§ **How to complete this task**
Leave out the images and repeat the listing below without a single change.

* * *

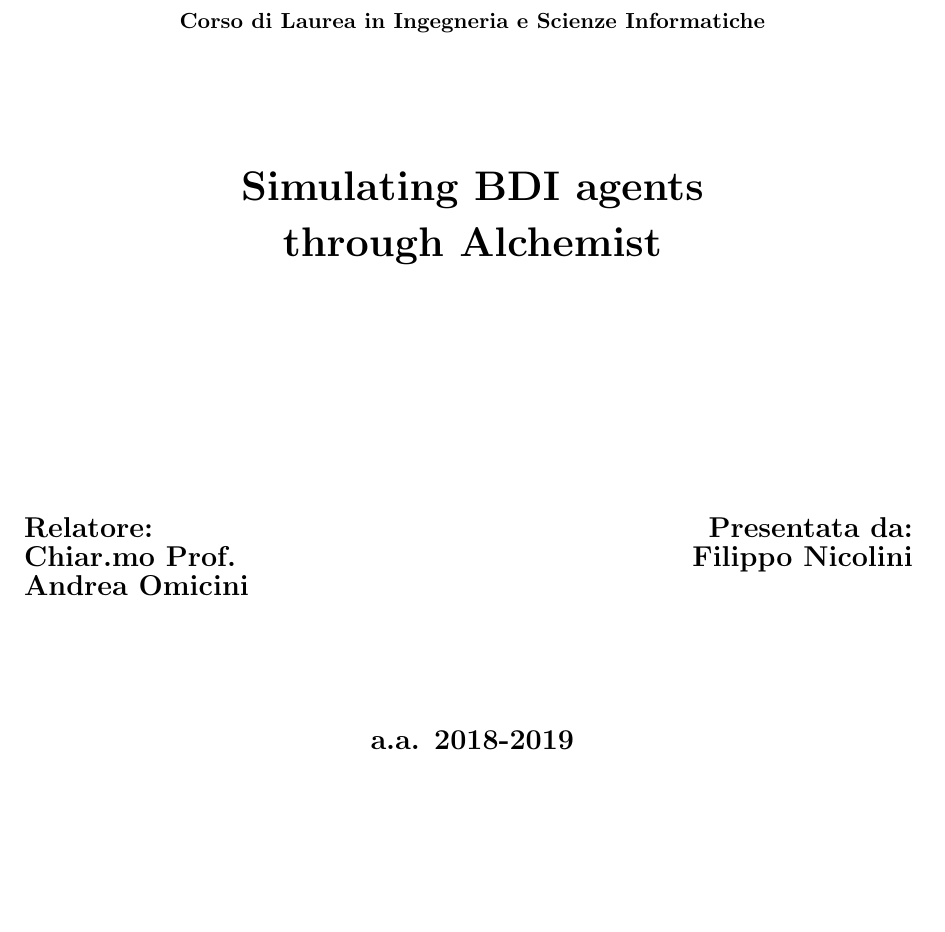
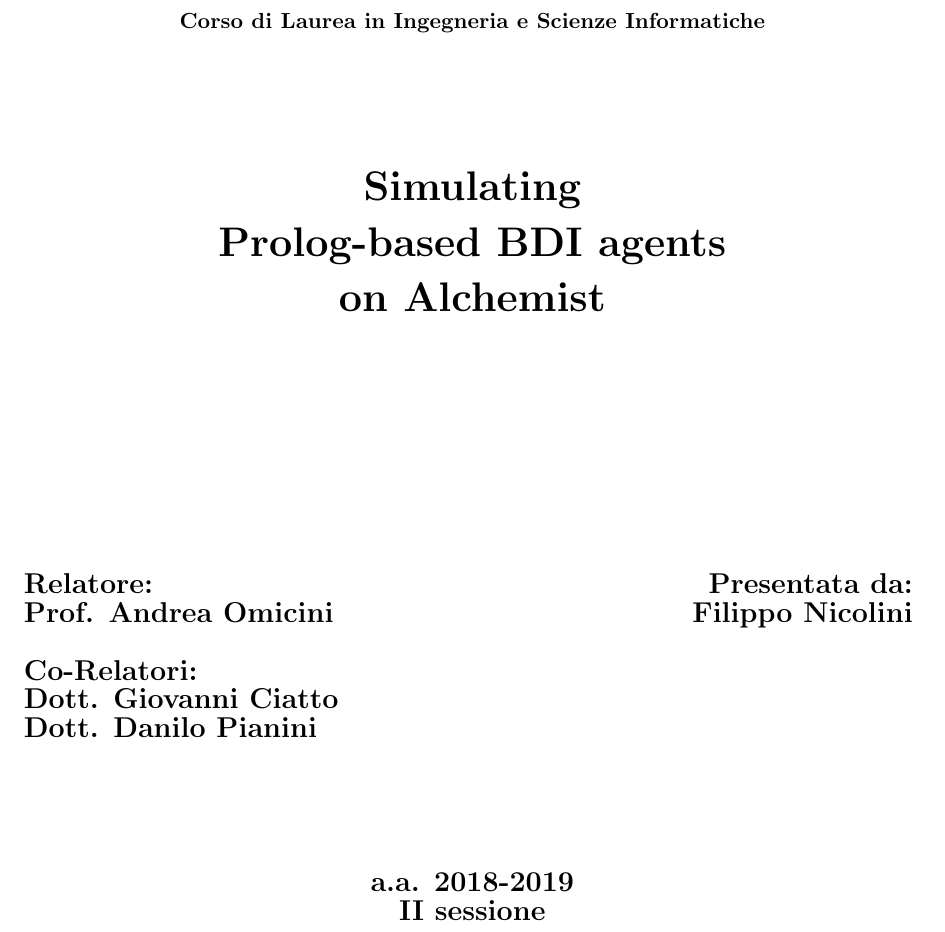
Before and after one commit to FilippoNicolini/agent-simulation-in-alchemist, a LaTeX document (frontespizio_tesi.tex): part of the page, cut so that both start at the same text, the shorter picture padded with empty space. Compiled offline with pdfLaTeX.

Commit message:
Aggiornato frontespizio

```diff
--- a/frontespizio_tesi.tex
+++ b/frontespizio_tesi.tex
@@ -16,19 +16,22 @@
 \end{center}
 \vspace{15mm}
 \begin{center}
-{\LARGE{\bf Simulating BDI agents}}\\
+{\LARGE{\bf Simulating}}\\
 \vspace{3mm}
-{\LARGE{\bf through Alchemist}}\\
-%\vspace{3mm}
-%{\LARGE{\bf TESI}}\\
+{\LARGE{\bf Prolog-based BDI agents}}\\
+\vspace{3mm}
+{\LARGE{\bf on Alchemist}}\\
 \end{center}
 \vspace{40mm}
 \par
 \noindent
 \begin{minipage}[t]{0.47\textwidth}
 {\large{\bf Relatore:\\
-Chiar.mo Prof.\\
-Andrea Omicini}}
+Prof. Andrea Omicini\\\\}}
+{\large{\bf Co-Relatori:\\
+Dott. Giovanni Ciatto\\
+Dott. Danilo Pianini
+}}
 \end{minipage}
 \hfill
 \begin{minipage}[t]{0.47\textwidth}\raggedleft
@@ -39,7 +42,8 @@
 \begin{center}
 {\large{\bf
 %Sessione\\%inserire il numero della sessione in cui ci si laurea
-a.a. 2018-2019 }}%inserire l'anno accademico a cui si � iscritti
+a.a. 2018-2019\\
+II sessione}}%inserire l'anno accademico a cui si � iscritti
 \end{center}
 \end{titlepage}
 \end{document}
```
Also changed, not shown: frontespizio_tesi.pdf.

* * *

§ **Output for this task**
Before and after one commit to FilippoNicolini/agent-simulation-in-alchemist, a LaTeX document (frontespizio_tesi.tex): part of the page, cut so that both start at the same text, the shorter picture padded with empty space. Compiled offline with pdfLaTeX.

Commit message:
Aggiornato frontespizio

```diff
--- a/frontespizio_tesi.tex
+++ b/frontespizio_tesi.tex
@@ -16,19 +16,22 @@
 \end{center}
 \vspace{15mm}
 \begin{center}
-{\LARGE{\bf Simulating BDI agents}}\\
+{\LARGE{\bf Simulating}}\\
 \vspace{3mm}
-{\LARGE{\bf through Alchemist}}\\
-%\vspace{3mm}
-%{\LARGE{\bf TESI}}\\
+{\LARGE{\bf Prolog-based BDI agents}}\\
+\vspace{3mm}
+{\LARGE{\bf on Alchemist}}\\
 \end{center}
 \vspace{40mm}
 \par
 \noindent
 \begin{minipage}[t]{0.47\textwidth}
 {\large{\bf Relatore:\\
-Chiar.mo Prof.\\
-Andrea Omicini}}
+Prof. Andrea Omicini\\\\}}
+{\large{\bf Co-Relatori:\\
+Dott. Giovanni Ciatto\\
+Dott. Danilo Pianini
+}}
 \end{minipage}
 \hfill
 \begin{minipage}[t]{0.47\textwidth}\raggedleft
@@ -39,7 +42,8 @@
 \begin{center}
 {\large{\bf
 %Sessione\\%inserire il numero della sessione in cui ci si laurea
-a.a. 2018-2019 }}%inserire l'anno accademico a cui si � iscritti
+a.a. 2018-2019\\
+II sessione}}%inserire l'anno accademico a cui si � iscritti
 \end{center}
 \end{titlepage}
 \end{document}
```
Also changed, not shown: frontespizio_tesi.pdf.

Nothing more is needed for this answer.